If people at the high school want to remove the statue permanently, and even change the name of the high school, that’s understandable. Jefferson owned slaves and may have fathered a child with a slave, whom he held as property at the time. If I were an African American attending Jefferson High School, I’d feel at the very least conflicted about having a guy who used to own and hold in bondage people like me greet me as I came to school every day.
However, as Americans continue our nearly 250-year-long attempt to reconcile the founding of our country by men who owned slaves, it would be a mistake to erase Jefferson from socially acceptable history. As the lead drafter of the Declaration of Independence, Jefferson has done more to provide the philosophical underpinnings for human freedom and equality than any other political actor in history.

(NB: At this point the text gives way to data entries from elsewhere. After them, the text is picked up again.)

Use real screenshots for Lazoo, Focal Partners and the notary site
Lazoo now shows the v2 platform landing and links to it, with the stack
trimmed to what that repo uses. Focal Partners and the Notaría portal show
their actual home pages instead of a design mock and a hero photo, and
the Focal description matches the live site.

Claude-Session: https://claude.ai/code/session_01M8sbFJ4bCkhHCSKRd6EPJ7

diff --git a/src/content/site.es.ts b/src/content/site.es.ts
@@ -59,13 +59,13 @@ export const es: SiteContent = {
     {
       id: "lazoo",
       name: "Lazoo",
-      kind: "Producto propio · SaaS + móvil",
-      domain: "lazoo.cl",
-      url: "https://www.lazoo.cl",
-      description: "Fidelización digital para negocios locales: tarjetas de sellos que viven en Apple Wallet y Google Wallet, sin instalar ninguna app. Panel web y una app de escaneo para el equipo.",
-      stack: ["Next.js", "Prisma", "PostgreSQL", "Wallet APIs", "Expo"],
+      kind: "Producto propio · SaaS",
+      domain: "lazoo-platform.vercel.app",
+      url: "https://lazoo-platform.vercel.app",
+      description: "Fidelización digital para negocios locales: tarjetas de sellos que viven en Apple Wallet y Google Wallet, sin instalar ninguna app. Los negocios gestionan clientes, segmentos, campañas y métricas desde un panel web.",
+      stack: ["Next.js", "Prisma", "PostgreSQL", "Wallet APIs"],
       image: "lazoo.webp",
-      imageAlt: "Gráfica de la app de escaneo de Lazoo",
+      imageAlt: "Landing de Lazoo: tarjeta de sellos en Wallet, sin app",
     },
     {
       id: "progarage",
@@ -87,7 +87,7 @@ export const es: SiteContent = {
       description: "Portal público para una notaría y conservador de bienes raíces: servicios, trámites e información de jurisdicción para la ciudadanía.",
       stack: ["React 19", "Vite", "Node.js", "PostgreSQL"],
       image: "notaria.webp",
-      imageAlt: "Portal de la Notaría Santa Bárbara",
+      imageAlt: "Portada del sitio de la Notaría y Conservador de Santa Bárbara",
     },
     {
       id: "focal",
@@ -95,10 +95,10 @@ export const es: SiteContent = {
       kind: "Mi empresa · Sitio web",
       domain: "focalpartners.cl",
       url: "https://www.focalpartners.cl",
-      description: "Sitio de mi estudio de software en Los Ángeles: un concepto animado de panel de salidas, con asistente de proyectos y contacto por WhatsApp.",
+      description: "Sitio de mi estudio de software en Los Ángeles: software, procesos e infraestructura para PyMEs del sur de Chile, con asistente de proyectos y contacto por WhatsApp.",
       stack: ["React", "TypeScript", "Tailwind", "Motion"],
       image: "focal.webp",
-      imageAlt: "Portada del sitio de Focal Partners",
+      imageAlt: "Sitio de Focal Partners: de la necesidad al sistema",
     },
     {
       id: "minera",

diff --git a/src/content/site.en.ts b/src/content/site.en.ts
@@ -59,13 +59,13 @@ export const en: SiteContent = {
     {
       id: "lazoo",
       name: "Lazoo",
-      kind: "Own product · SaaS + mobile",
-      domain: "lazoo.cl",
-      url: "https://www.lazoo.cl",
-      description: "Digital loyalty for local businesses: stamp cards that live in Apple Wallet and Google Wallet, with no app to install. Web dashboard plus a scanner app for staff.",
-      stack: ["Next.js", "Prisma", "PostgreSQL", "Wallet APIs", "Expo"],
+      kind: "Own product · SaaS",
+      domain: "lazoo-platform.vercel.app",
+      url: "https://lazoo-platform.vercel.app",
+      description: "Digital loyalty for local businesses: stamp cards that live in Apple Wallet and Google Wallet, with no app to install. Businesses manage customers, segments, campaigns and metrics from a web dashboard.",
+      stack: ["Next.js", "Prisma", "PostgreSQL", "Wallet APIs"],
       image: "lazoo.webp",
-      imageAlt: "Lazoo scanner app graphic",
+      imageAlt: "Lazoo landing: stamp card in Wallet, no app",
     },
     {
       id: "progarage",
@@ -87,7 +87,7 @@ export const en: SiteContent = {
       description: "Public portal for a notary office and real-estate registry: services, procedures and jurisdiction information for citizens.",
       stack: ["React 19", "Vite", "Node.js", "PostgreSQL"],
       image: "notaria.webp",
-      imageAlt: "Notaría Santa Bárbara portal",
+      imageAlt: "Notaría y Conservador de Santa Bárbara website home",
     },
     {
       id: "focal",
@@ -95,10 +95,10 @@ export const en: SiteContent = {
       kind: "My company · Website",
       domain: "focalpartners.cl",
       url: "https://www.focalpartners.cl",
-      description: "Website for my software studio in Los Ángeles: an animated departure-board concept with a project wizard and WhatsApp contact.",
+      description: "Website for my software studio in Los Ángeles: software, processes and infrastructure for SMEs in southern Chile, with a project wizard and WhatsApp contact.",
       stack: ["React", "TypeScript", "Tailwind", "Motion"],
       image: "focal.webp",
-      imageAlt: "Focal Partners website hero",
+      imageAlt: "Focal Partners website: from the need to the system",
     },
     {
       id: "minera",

The key clause of the Declaration is worth revisiting:
“We hold these truths to be self-evident, that all men are created equal, that they are endowed by their Creator with certain unalienable Rights, that among these are Life, Liberty and the pursuit of Happiness. That to secure these rights, Governments are instituted among Men, deriving their just powers from the consent of the governed. That whenever any Form of Government becomes destructive of these ends, it is the Right of the People to alter or to abolish it, and to institute new Government, laying its foundation on such principles and organizing its powers in such form, as to them shall seem most likely to effect their Safety and Happiness.”

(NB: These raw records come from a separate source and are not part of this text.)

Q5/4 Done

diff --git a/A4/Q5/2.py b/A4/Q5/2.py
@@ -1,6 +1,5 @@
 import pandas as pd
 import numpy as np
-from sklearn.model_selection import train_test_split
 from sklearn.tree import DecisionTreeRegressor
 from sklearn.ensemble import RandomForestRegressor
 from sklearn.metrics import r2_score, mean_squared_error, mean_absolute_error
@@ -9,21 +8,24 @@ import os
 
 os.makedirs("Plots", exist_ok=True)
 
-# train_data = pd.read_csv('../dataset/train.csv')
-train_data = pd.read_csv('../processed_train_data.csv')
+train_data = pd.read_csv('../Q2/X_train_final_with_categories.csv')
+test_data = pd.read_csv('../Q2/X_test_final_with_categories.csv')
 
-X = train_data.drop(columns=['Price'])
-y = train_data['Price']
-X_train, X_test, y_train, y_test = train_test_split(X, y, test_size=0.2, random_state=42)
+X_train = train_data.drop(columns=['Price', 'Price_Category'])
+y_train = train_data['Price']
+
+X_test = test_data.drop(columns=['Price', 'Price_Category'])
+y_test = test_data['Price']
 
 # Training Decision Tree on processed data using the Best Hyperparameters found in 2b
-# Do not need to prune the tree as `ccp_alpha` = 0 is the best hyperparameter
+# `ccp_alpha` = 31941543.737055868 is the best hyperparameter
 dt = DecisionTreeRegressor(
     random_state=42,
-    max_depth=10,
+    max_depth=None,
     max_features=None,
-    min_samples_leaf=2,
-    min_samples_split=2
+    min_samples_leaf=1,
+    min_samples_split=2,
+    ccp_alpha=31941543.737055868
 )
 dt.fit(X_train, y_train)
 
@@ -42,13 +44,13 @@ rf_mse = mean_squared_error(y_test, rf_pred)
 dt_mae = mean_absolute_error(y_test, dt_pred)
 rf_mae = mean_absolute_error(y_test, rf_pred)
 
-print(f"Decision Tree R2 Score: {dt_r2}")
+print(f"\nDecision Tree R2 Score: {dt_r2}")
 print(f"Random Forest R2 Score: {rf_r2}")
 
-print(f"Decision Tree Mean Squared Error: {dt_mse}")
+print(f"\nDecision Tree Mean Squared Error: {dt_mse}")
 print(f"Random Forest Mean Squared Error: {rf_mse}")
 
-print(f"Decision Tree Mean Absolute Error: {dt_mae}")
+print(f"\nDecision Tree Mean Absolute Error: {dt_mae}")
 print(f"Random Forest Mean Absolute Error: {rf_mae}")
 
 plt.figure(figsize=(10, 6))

To modern Americans, the concepts of the Declaration, if not the words themselves, are ingrained in our political psyche. But when they were written, they constituted a shocking break with the history of human civilization and governance. Historically, most individuals, especially individuals who weren’t aristocrats, had no rights to speak of. They certainly didn’t have rights superior to the wishes of whomever governed them, and they had no role in choosing who governed them. Government existed to enrich those who governed, often at the expense of the governed.
The Declaration inverted the theory of government that had held sway for most of human history. Not just America but countless other countries and billions upon billions of people came to be governed in systems more or less designed to foster their well-being, and by people they had some role in selecting. Today, even autocratic regimes feel obliged to pretend to be democratic and rights-observing.
Much of American history involves trying to align the reality of our government with the ringing ideals of the Declaration. The Civil War, the civil rights acts and even Black Lives Matter protests are largely attempts to put into better practice Jefferson’s words. Those who seek equality, freedom and democracy, which I daresay includes a significant majority of Americans, would be worse-off without the Declaration and without Jefferson.
Jefferson, like the country he helped found, is an imperfect exemplar of the things he wrote. It is a crucial part of our history that he and other founders owned slaves, and that he, like all other mortal humans, was far from a faultless, heroic figure. But as we continue to alter our government to align with our principles, as the Declaration says we have the right to do, it would be harmful to the cause of freedom, equality and human flourishing to turn our backs on the principles stated in the Declaration of Independence. History tells us the alternative is far worse.